Old signs fooled missing tourist

A woman who became lost in darkness and thick bush in Picton shivered under a blanket of ferns on Wednesday night until she managed to walk out in the morning light.

The 34-year-old Swiss tourist was found by search and rescue teams near the entrance to Esson's Valley about 7.30am yesterday. The woman would not be named, giving her name only as Josephine.

She said yesterday she had spent the night lost and alone in the valley with no food and very little water after following some old signs that led away from a maintained track at a dam and up a steep incline to the summit above.

"As soon as it was dark I couldn't move any more, I couldn't see anything.

"I wasn't panicked, I didn't think I would die, but I had to count the hours before I could walk out," she said.

She made a mattress out of wood, an underlay sheet out of a bag and a blanket from fern leafs.
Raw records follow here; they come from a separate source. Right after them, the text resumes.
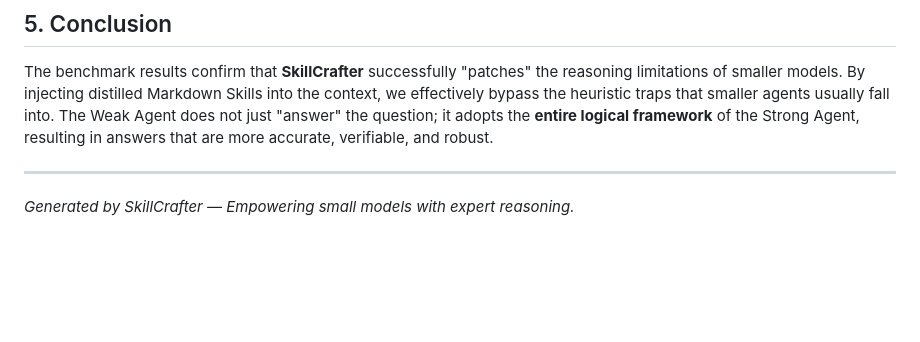
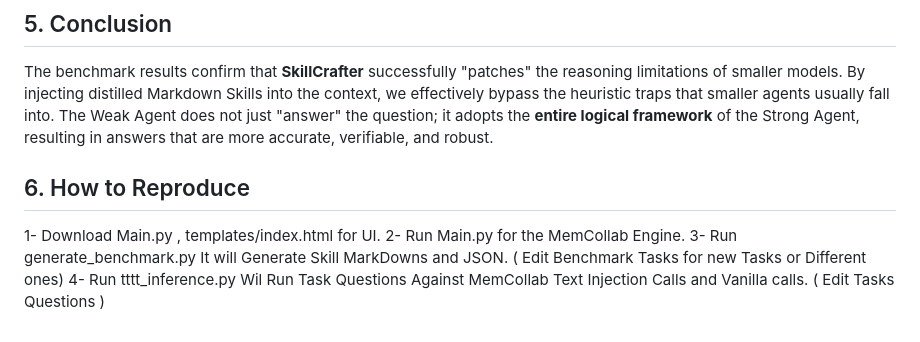
Before and after one commit to IhateCreatingUserNames2/OpenSkill, a Markdown page: SkillTesting/MemCollab/Readme.md, the part around the change. Drawn GitHub-style; blank space fills up the shorter version.

```diff
--- a/SkillTesting/MemCollab/Readme.md
+++ b/SkillTesting/MemCollab/Readme.md
@@ -57,5 +57,9 @@ This report demonstrates the effectiveness of the **SkillCrafter** engine in dis
 ## 5. Conclusion
 The benchmark results confirm that **SkillCrafter** successfully "patches" the reasoning limitations of smaller models. By injecting distilled Markdown Skills into the context, we effectively bypass the heuristic traps that smaller agents usually fall into. The Weak Agent does not just "answer" the question; it adopts the **entire logical framework** of the Strong Agent, resulting in answers that are more accurate, verifiable, and robust.
 
----
-*Generated by SkillCrafter — Empowering small models with expert reasoning.*
+## 6. How to Reproduce
+
+1- Download Main.py , templates/index.html for UI.
+2- Run Main.py for the MemCollab Engine.
+3- Run generate_benchmark.py It will Generate Skill MarkDowns and JSON.  ( Edit Benchmark Tasks for new Tasks or Different ones)
+4- Run tttt_inference.py Wil Run Task Questions Against MemCollab Text Injection Calls and Vanilla calls.  ( Edit Tasks Questions )
```
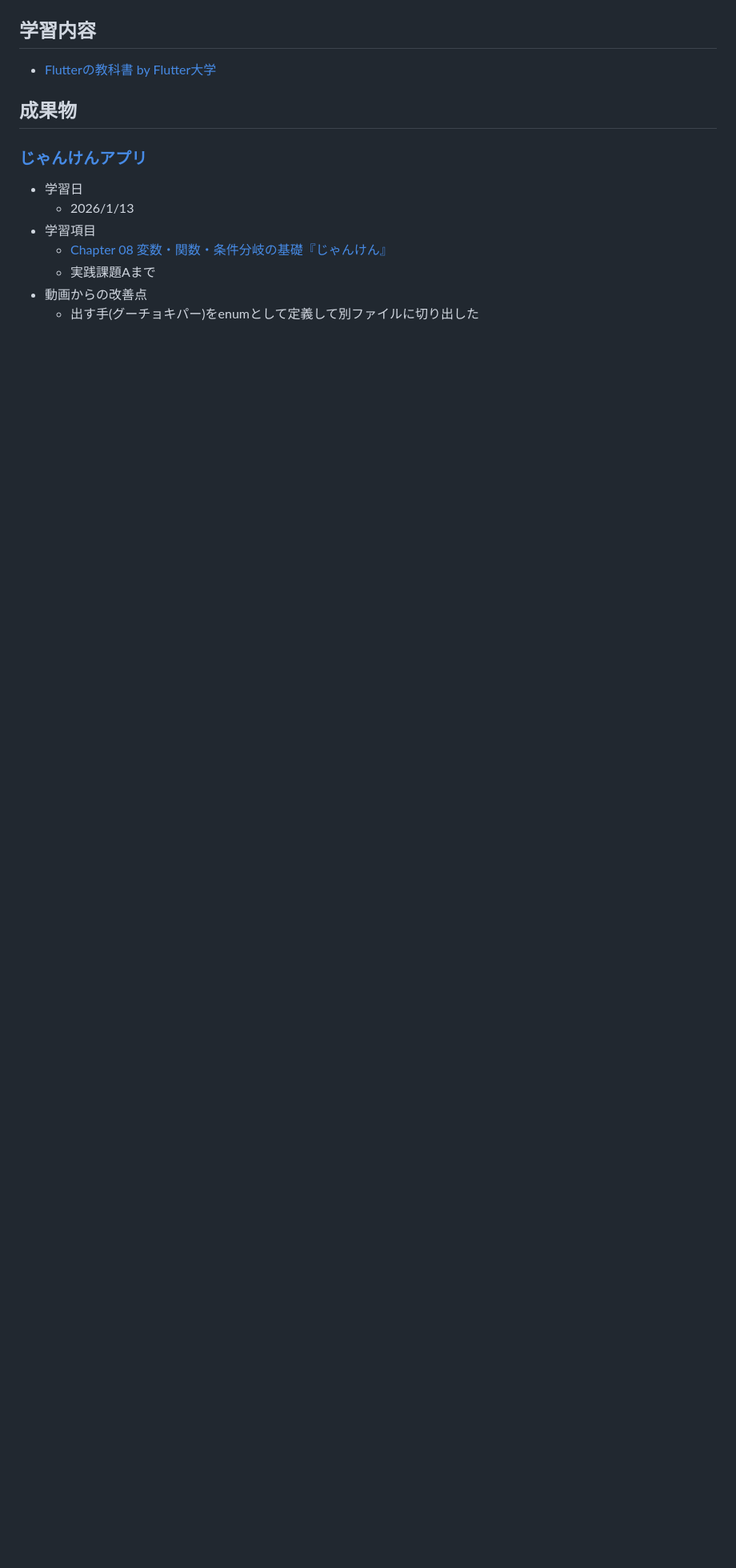
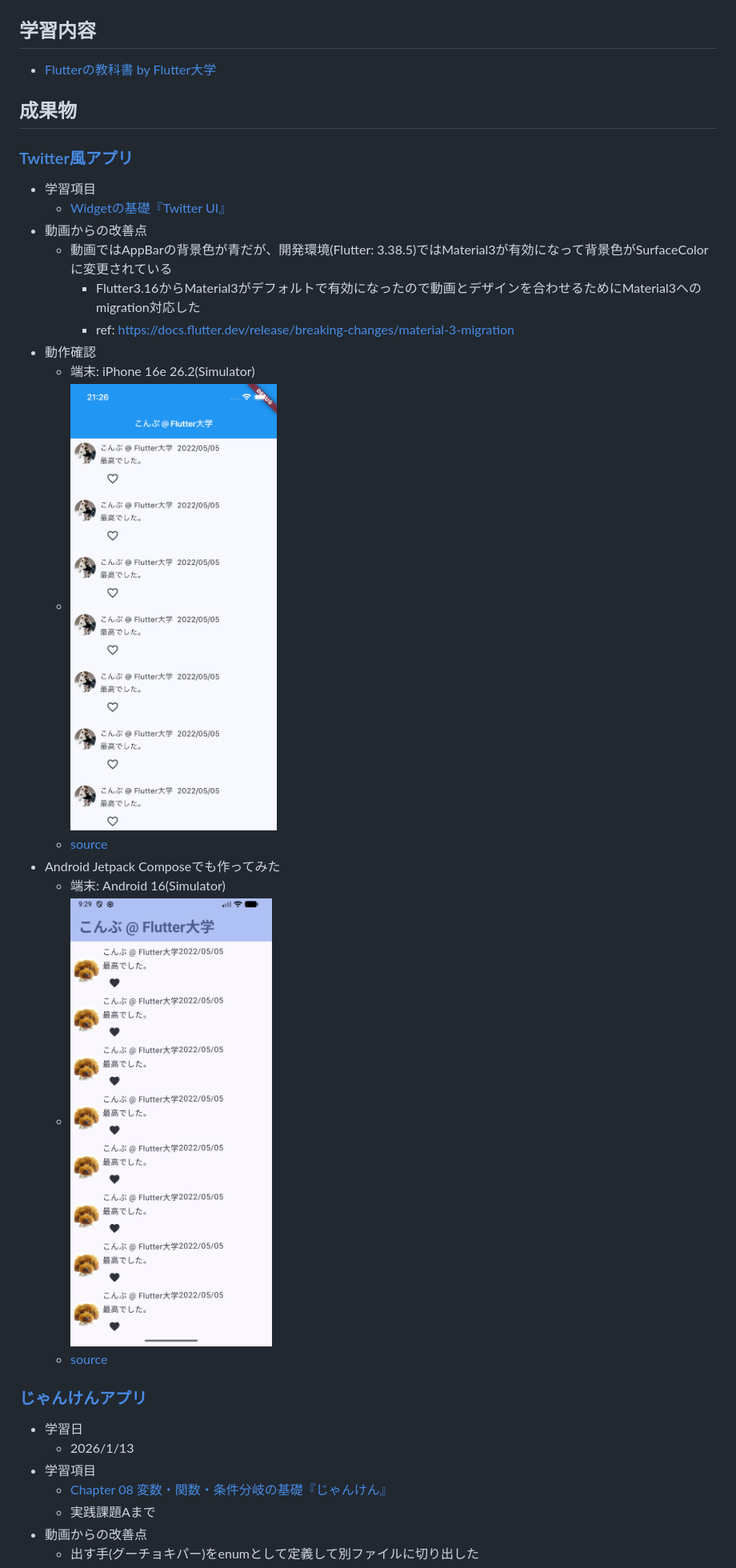
Before and after one commit to EHirajiri/FlutterStudy, a Markdown page: README.md, the part around the change. Shown: that part at 80% size. Drawn GitHub-style; pictures changed too: images/twitter_like_Android16.png (added), images/twitter_like_iPhone16e.png (added); blank space fills up the shorter version.

```diff
--- a/README.md
+++ b/README.md
@@ -15,6 +15,21 @@
 
 ## 成果物
 
+### [Twitter風アプリ](./twitter_like/)
+- 学習項目
+  - [Widgetの基礎『Twitter UI』](https://zenn.dev/flutteruniv/books/flutter-textbook/viewer/make-twitter-ui)
+- 動画からの改善点
+  - 動画ではAppBarの背景色が青だが、開発環境(Flutter: 3.38.5)ではMaterial3が有効になって背景色がSurfaceColorに変更されている
+    - Flutter3.16からMaterial3がデフォルトで有効になったので動画とデザインを合わせるためにMaterial3へのmigration対応した
+    - ref: https://docs.flutter.dev/release/breaking-changes/material-3-migration
+- 動作確認
+  - 端末: iPhone 16e 26.2(Simulator)
+  - ![](./images/twitter_like_iPhone16e.png)
+  - [source](./twitter_like/lib/main.dart)
+- Android Jetpack Composeでも作ってみた
+  - 端末: Android 16(Simulator)
+  - ![](./images/twitter_like_Android16.png)
+  - [source](./TwitterLike/app/src/main/java/com/example/twitterlike/MainActivity.kt)
 ### [じゃんけんアプリ](./janken/)
 - 学習日
   - 2026/1/13
```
It was a clear, chilly night and her hooded sweatshirt kept her head and chest warm but her legs and feet were bitterly cold and damp.

"After three o'clock I was shivering so I tried to keep warm by rubbing.

"I could see the Picton lights from the top of the hill so I thought, ‘tomorrow morning I'll head straight there'."

She climbed back over the summit soon after dawn, continued down to a river and spotted the path that led her to a search and rescue team, who gave her food and drove her to her backpackers hostel in Picton.

"I promised myself from now on I'm only going to follow a track this wide with clear signs," she said, stretching her arms as wide as she could.

"In Switzerland you can walk for two or three hours and see a house or a hut or something - not in New Zealand."

She began her walk at midday on Wednesday to a lookout above Picton and about 2pm continued into Esson's Valley to the east of the town to a dam when she saw old arrow signs pointing to the summit. The area is a popular spot for hunters.

She headed down the other side of the hill toward what she thought was the same river she had passed earlier in the day but when she climbed back up to the summit she could not find the signs to get back.

She text her flatmate in Christchurch about 5.30pm to give her location and to say she needed help, but her phone had run out of power when police tried to contact her.

"I was moving up and down the hills for much of the day so my body was very tired.

"I drifted into sleep but woke after about 20 minutes because I was shivering."

She heard search and rescue teams looking for her about 2am but they could not hear her calls.

"I shouted as loud as I could and I heard them coming closer and had that big moment of hope but then they drifted away again. It calmed me down to know people were looking for me, and I appreciate that very much."

Two search teams worked until 3.30am yesterday and resumed at 6.30am.

The Marlborough Express